Lillian Gish
Lillian Gish

Don’t believe everything you read in the press. Contrary to published reports, legendary silent film actor Lillian Gish is not dead – she’s alive and well and totally winning at Twitter. Using the handle @MsLillianGish, the star of Broken Blossoms and The Birth of a Nation drops wisdom on the internet from a great height every day. Check out her Twitter biography, which is typically witty, informative and self-effacing: “I am the greatest actress of all time. If I had been a scientologist, you all would be one today. Yeah, I rocked it like that.”

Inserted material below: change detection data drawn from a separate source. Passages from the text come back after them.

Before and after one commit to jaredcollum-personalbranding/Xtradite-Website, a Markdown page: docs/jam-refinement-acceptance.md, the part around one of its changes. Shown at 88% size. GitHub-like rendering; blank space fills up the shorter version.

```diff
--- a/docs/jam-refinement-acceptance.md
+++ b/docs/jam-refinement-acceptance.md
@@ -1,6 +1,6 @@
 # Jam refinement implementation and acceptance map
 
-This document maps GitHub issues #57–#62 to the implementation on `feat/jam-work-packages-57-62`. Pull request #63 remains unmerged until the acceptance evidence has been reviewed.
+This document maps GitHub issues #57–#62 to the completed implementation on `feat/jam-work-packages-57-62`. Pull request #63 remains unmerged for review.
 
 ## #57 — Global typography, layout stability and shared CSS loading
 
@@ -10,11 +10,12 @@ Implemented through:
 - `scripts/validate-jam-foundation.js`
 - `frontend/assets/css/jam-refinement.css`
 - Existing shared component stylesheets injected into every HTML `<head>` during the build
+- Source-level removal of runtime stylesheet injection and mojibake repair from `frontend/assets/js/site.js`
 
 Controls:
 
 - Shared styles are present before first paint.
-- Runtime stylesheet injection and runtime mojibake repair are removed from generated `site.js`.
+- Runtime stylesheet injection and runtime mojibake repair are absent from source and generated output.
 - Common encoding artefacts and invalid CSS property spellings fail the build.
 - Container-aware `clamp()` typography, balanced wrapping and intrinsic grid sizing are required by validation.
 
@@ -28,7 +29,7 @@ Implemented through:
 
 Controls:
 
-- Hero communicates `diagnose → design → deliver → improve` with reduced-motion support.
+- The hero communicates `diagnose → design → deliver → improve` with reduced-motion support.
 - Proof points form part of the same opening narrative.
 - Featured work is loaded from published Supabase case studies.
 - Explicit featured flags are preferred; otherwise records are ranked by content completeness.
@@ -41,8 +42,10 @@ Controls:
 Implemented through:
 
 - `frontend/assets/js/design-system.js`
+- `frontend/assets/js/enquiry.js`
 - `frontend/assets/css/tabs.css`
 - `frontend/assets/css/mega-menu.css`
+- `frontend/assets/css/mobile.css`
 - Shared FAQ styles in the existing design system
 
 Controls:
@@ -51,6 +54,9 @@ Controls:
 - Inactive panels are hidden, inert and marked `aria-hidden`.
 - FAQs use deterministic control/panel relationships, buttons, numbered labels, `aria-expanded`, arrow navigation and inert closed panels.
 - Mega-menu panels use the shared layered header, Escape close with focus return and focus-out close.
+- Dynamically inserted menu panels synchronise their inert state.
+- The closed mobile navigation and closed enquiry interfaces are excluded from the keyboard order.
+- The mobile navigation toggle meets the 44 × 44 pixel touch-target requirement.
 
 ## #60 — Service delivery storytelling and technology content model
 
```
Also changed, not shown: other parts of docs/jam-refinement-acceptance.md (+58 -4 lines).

Not content with enjoying Ms Gish’s wise words 140 characters at a time, I asked the star if she would be happy to answer a few questions for the benefit of the Silent London readers. To my great delight, she accepted. Unfortunately the time difference did not allow us to conduct the interview live, but I posted some questions to Ms Gish, and with her help of her loyal secretary she was able to answer them. Her responses are illuminating, I think you’ll agree. Here is the transcript of my interview with Lillian Gish …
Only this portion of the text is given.